Police officer jailed for laughing when colleague broke woman with dementia’s arm in violent arrest
A former Colorado police officer has been sentenced to jail for laughing after a colleague broke the arm of a 73-year-old woman with dementia during a rough address.
Daria Jalali was sentenced on Friday to 45 days in jail and three years of probation for failing to intervene in the arrest of Karen Garner in Loveland, about 50 miles north of Denver, the Associated Press reported. She will also be required to perform 250 hours of community service and will be banned from pursuing a law enforcement career in the future.
Ms Garner, who suffers from dementia and aphasia, sustained an arm fracture, a shoulder dislocation and a sprained wrist as she was being taken into custody by former officer Austin Hopp in 2020, court records reviewed by The Independent show. Ms Garner had left a Walmart store without paying for about $14 worth of items.
Jalali had earlier pleaded guilty to charges. She had faced up to 60 days in jail for failing to intervene, a crime created by lawmakers as part of a police reform bill passed during protests over racial injustice and police brutality in 2020.
Hopp was sentenced in May to five years in prison for his treatment of Ms Garner, who settled a lawsuit with the city of Loveland for $3m. Her family has said her condition deteriorated after her arrest and she requires around-the-clock care as a result, the Associated Press reported.
“[She] made poor choices that day and had numerous opportunities to stop this and do the right thing,” John Steward, Ms Garner’s son, said during the sentencing hearing, CPR reported.
“I believe this will give [Jalali] the time to reflect on her actions and how her actions affected my mom and her wellbeing.”

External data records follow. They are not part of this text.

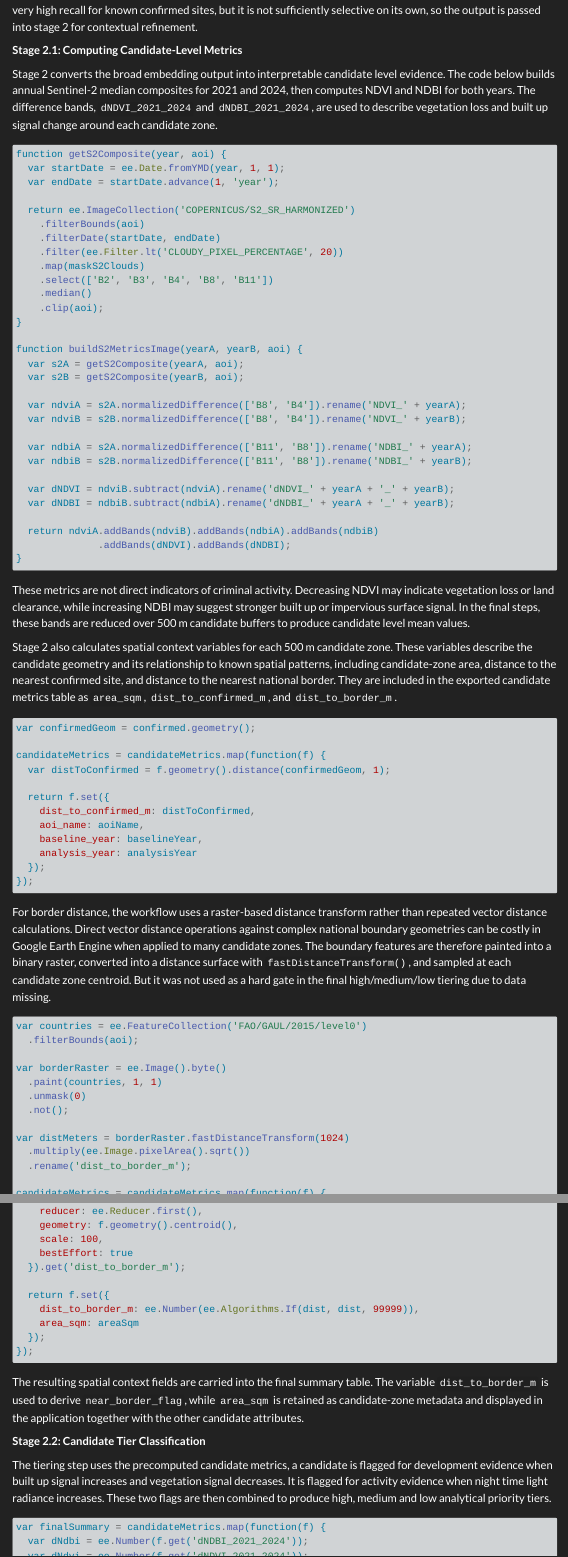
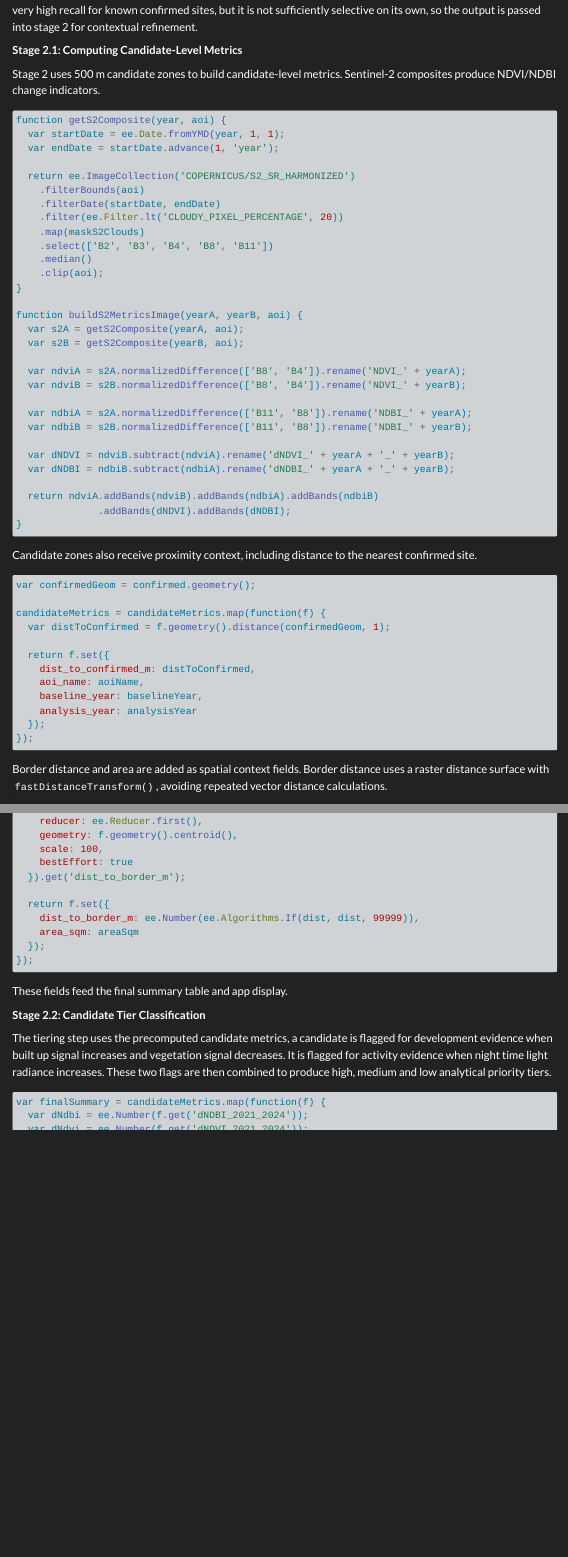
Before and after one commit to Levine-l/CASA0025Project, a Quarto document (index.qmd): the page in a window 1100 px wide, from 4920 px down, and a second part further down, joined at a grey line. Rendered offline with R 4.5, knitr and Pandoc in place of Quarto, with nearby package versions; menus at the side of the page are left out; long lines of code are wrapped.

Commit message:
change how it works 2.1

````diff
--- a/index.qmd
+++ b/index.qmd
@@ -243,10 +243,7 @@ sufficiently selective on its own, so the output is passed into stage 2 for cont
 
 **Stage 2.1: Computing Candidate-Level Metrics**
 
-Stage 2 converts the broad embedding output into interpretable candidate level evidence. The code
-below builds annual Sentinel-2 median composites for 2021 and 2024, then computes NDVI and NDBI for
-both years. The difference bands, `dNDVI_2021_2024` and `dNDBI_2021_2024`, are used to describe
-vegetation loss and built up signal change around each candidate zone.
+Stage 2 uses 500 m candidate zones to build candidate-level metrics. Sentinel-2 composites produce NDVI/NDBI change indicators.
 
 ```js
 function getS2Composite(year, aoi) {
@@ -281,16 +278,7 @@ function buildS2MetricsImage(yearA, yearB, aoi) {
 }
 ```
 
-These metrics are not direct indicators of criminal activity. Decreasing NDVI may indicate
-vegetation loss or land clearance, while increasing NDBI may suggest stronger built up or
-impervious surface signal. In the final steps, these bands are reduced over 500 m candidate
-buffers to produce candidate level mean values.
-
-Stage 2 also calculates spatial context variables for each 500 m candidate zone. These variables
-describe the candidate geometry and its relationship to known spatial patterns, including
-candidate-zone area, distance to the nearest confirmed site, and distance to the nearest national
-border. They are included in the exported candidate metrics table as `area_sqm`, `dist_to_confirmed_m`,
-and `dist_to_border_m`.
+Candidate zones also receive proximity context, including distance to the nearest confirmed site.
 
 ```js
 var confirmedGeom = confirmed.geometry();
@@ -307,12 +295,7 @@ candidateMetrics = candidateMetrics.map(function(f) {
 });
 ```
 
-For border distance, the workflow uses a raster-based distance transform rather than repeated vector
-distance calculations. Direct vector distance operations against complex national boundary geometries
-can be costly in Google Earth Engine when applied to many candidate zones. The boundary features are
-therefore painted into a binary raster, converted into a distance surface with `fastDistanceTransform()`,
-and sampled at each candidate zone centroid. But it was not used as a hard gate in the final high/medium/low
-tiering due to data missing.
+Border distance and area are added as spatial context fields. Border distance uses a raster distance surface with `fastDistanceTransform()`, avoiding repeated vector distance calculations.
 
 ```js
 var countries = ee.FeatureCollection('FAO/GAUL/2015/level0')
@@ -344,7 +327,7 @@ candidateMetrics = candidateMetrics.map(function(f) {
 });
 ```
 
-The resulting spatial context fields are carried into the final summary table. The variable `dist_to_border_m` is used to derive `near_border_flag`, while `area_sqm` is retained as candidate-zone metadata and displayed in the application together with the other candidate attributes.
+These fields feed the final summary table and app display.
 
 
 **Stage 2.2: Candidate Tier Classification**
````
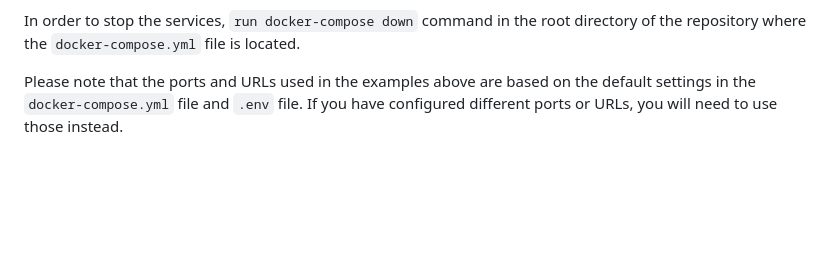
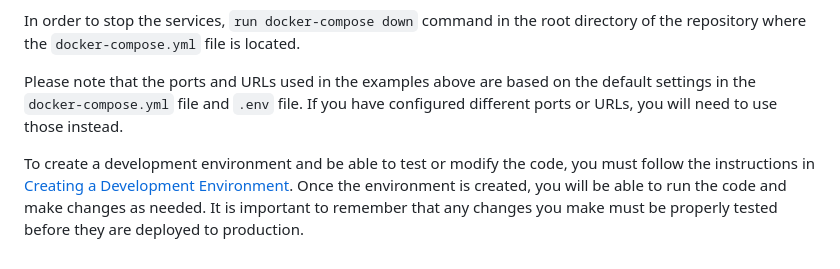
Before and after one commit to rbardaji/generic-api, a Markdown page: README.md, the part around the change. Rendered like a GitHub page; blank space fills up the shorter version.

Commit message:
Created documentation for setting up dev environment.

```diff
--- a/README.md
+++ b/README.md
@@ -35,3 +35,5 @@ Additionally, you can check the status of the services by running `docker-compos
 In order to stop the services, `run docker-compose down` command in the root directory of the repository where the `docker-compose.yml` file is located.
 
 Please note that the ports and URLs used in the examples above are based on the default settings in the `docker-compose.yml` file and `.env` file. If you have configured different ports or URLs, you will need to use those instead.
+
+To create a development environment and be able to test or modify the code, you must follow the instructions in [Creating a Development Environment](docs/environment-for-development.md). Once the environment is created, you will be able to run the code and make changes as needed. It is important to remember that any changes you make must be properly tested before they are deployed to production.
```
Also changed, not shown: docs/environment-for-development.md (added, +37 -0 lines).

Police body camera video released last year and shared by the Garner family attorney, Sarah Schielke, shows Ms Garner repeatedly saying that she was trying to go home during the arrest.
After Ms Garner turned away from Hopp, the footage shows him grabbing her arm and pushing her to the ground and handcuffing her.
Later, he pushed her against the hood of his car and, after she tried to turn around, he moved her bent left up arm up near her head. Soon after, Ms Garner began to slump toward the ground. Jalali, who arrived after Ms Garner was handcuffed, says, “Stand up! We’re not going to hold you.”
Jalali apologized to Ms Garner and her family in court, the Loveland Reporter-Herald reported. She told Judge Joshua Lehman that she thought Garner was intoxicated and believed Ms Garner was only complaining about her handcuffs so she could get out of them.
“I wanted to be a good police officer and my heart was in the right place, but I still came up short,” she said.
Jalali’s lawyer, Anna Geigle, said Loveland police and another department let her stay on the job despite a pattern of poor performance recorded in her personnel files. A neuropsychological evaluation showed Jalali did not have the ‘psychological makeup’ to act with the precision and awareness expected of police officers, she said.
“She was given passes and she was pressed forward repeatedly by this department when she was falling below really where she should have been with the standards,” Ms Geigle said, according to CPR .
Judge Lehman said Jalali should have known Ms Garner was a “delicate” woman suffering from a mental health issue.
“She just sounds out of it and terrified to me,” he said after watching body camera footage from the arrest for the first time in court. “The fact that two law enforcement officers couldn’t comprehend that is incomprehensible to me.”
“The video really does make your stomach clench,” Judge Lehman also said. “This was an abysmal failure of your duty to protect and serve.”